(REQUIREMENT)
Set the images aside and retype the whole listing exactly.

(DATASET EXTRACT)

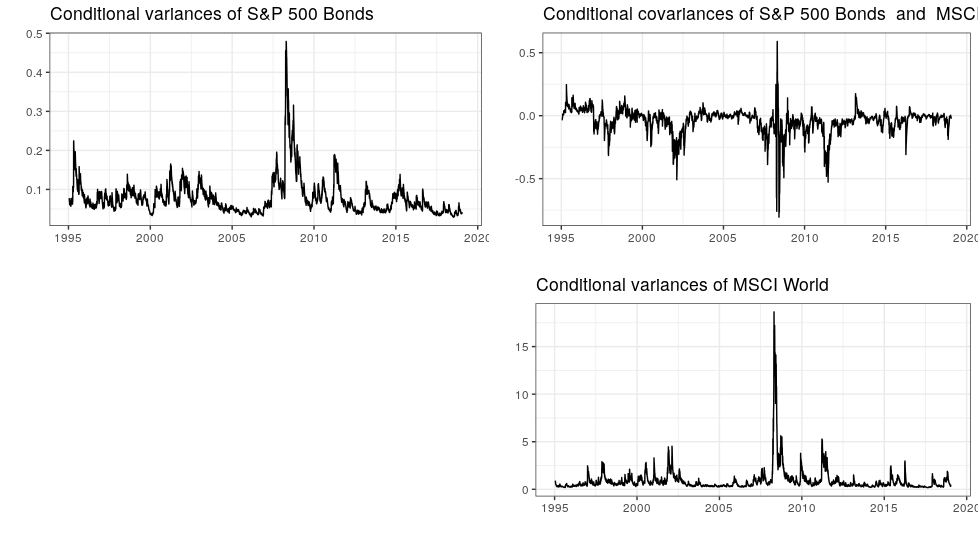
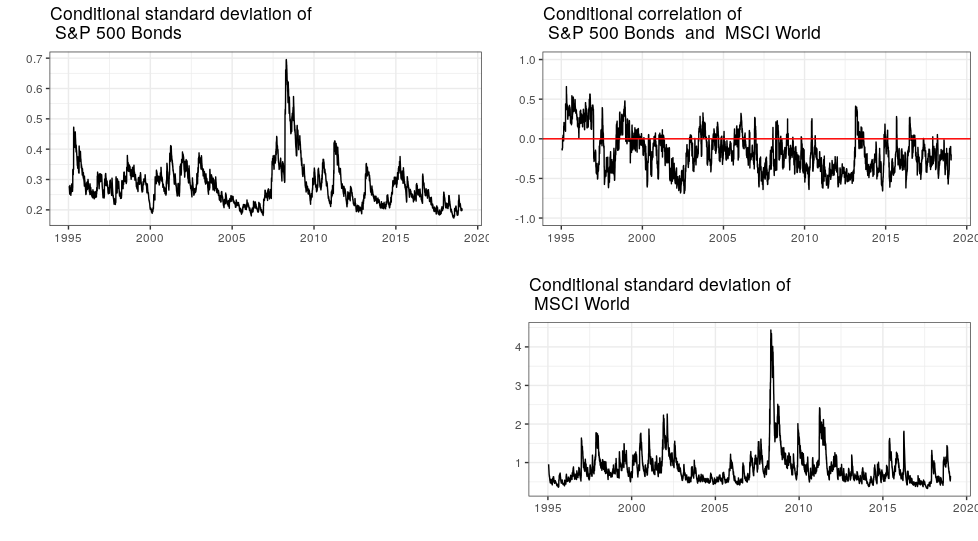
readme update

diff --git a/README.md b/README.md
@@ -42,50 +42,50 @@ autoplot(StocksBonds  , facet = TRUE) + theme_bw()
 
 ![](man/figures/Data.png)
 
-We estimate the conditional variance and covariance processes via the BEKK(1,1) model
+We estimate the conditional deviations and correlation processes via the BEKK(1,1) model
 
 ```r
 m1 <- bekk(StocksBonds)
 summary(m1)
 
-# BEKK estiamtion results
+# BEKK estimation results
 # -----------------------
-# Log-likelihood: -7407.91
+# Log-likelihood: -7382.256
 # BEKK model stationary: TRUE
-# Number of BHHH iterations: 50
+# Number of BHHH iterations: 15
 # Estimated paramater matrices: 
 # 
 # C 
-#            [,1]         [,2]
-# [1,] 0.02781423 0.0006233005
-# [2,] 0.00000000 0.1181025776
+#            [,1]        [,2]
+# [1,] 0.01978368 -0.01496272
+# [2,] 0.00000000  0.08526574
 # 
 # A 
-#              [,1]       [,2]
-# [1,]  0.186828249 0.02482309
-# [2,] -0.009778605 0.28638092
+#              [,1]        [,2]
+# [1,]  0.178859630 -0.03715201
+# [2,] -0.007691659  0.29814734
 # 
 # G 
-#             [,1]          [,2]
-# [1,] 0.976841591 -0.0007262051
-# [2,] 0.001180173  0.9493469743
+#             [,1]       [,2]
+# [1,] 0.981184605 0.01326038
+# [2,] 0.001337367 0.95143161
 # 
 # t-values of paramater matrices: 
 # 
 # C 
-#          [,1]        [,2]
-# [1,] 11.35226  0.04609706
-# [2,]  0.00000 19.02970255
+#          [,1]     [,2]
+# [1,] 8.979949 -1.21244
+# [2,] 0.000000 13.41001
 # 
 # A 
-#          [,1]       [,2]
-# [1,] 26.25035  0.9269617
-# [2,] -4.01463 37.3502093
+#          [,1]      [,2]
+# [1,] 29.17318 -1.640942
+# [2,] -3.55672 42.056807
 # 
 # G 
-#            [,1]         [,2]
-# [1,] 497.842578  -0.08394647
-# [2,]   1.539511 343.88192299
+#            [,1]       [,2]
+# [1,] 693.873974   2.099117
+# [2,]   2.154099 409.769546
 ```
 
 The summary includes general information on the estimation (see `?bekk`), the estimated parameter matrices C, A and G and the corresponding t-values. The estimated volatility and covariance processes can be shown with `plot(m1)`.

(ANSWER SECTION)
readme update

diff --git a/README.md b/README.md
@@ -42,50 +42,50 @@ autoplot(StocksBonds  , facet = TRUE) + theme_bw()
 
 ![](man/figures/Data.png)
 
-We estimate the conditional variance and covariance processes via the BEKK(1,1) model
+We estimate the conditional deviations and correlation processes via the BEKK(1,1) model
 
 ```r
 m1 <- bekk(StocksBonds)
 summary(m1)
 
-# BEKK estiamtion results
+# BEKK estimation results
 # -----------------------
-# Log-likelihood: -7407.91
+# Log-likelihood: -7382.256
 # BEKK model stationary: TRUE
-# Number of BHHH iterations: 50
+# Number of BHHH iterations: 15
 # Estimated paramater matrices: 
 # 
 # C 
-#            [,1]         [,2]
-# [1,] 0.02781423 0.0006233005
-# [2,] 0.00000000 0.1181025776
+#            [,1]        [,2]
+# [1,] 0.01978368 -0.01496272
+# [2,] 0.00000000  0.08526574
 # 
 # A 
-#              [,1]       [,2]
-# [1,]  0.186828249 0.02482309
-# [2,] -0.009778605 0.28638092
+#              [,1]        [,2]
+# [1,]  0.178859630 -0.03715201
+# [2,] -0.007691659  0.29814734
 # 
 # G 
-#             [,1]          [,2]
-# [1,] 0.976841591 -0.0007262051
-# [2,] 0.001180173  0.9493469743
+#             [,1]       [,2]
+# [1,] 0.981184605 0.01326038
+# [2,] 0.001337367 0.95143161
 # 
 # t-values of paramater matrices: 
 # 
 # C 
-#          [,1]        [,2]
-# [1,] 11.35226  0.04609706
-# [2,]  0.00000 19.02970255
+#          [,1]     [,2]
+# [1,] 8.979949 -1.21244
+# [2,] 0.000000 13.41001
 # 
 # A 
-#          [,1]       [,2]
-# [1,] 26.25035  0.9269617
-# [2,] -4.01463 37.3502093
+#          [,1]      [,2]
+# [1,] 29.17318 -1.640942
+# [2,] -3.55672 42.056807
 # 
 # G 
-#            [,1]         [,2]
-# [1,] 497.842578  -0.08394647
-# [2,]   1.539511 343.88192299
+#            [,1]       [,2]
+# [1,] 693.873974   2.099117
+# [2,]   2.154099 409.769546
 ```
 
 The summary includes general information on the estimation (see `?bekk`), the estimated parameter matrices C, A and G and the corresponding t-values. The estimated volatility and covariance processes can be shown with `plot(m1)`.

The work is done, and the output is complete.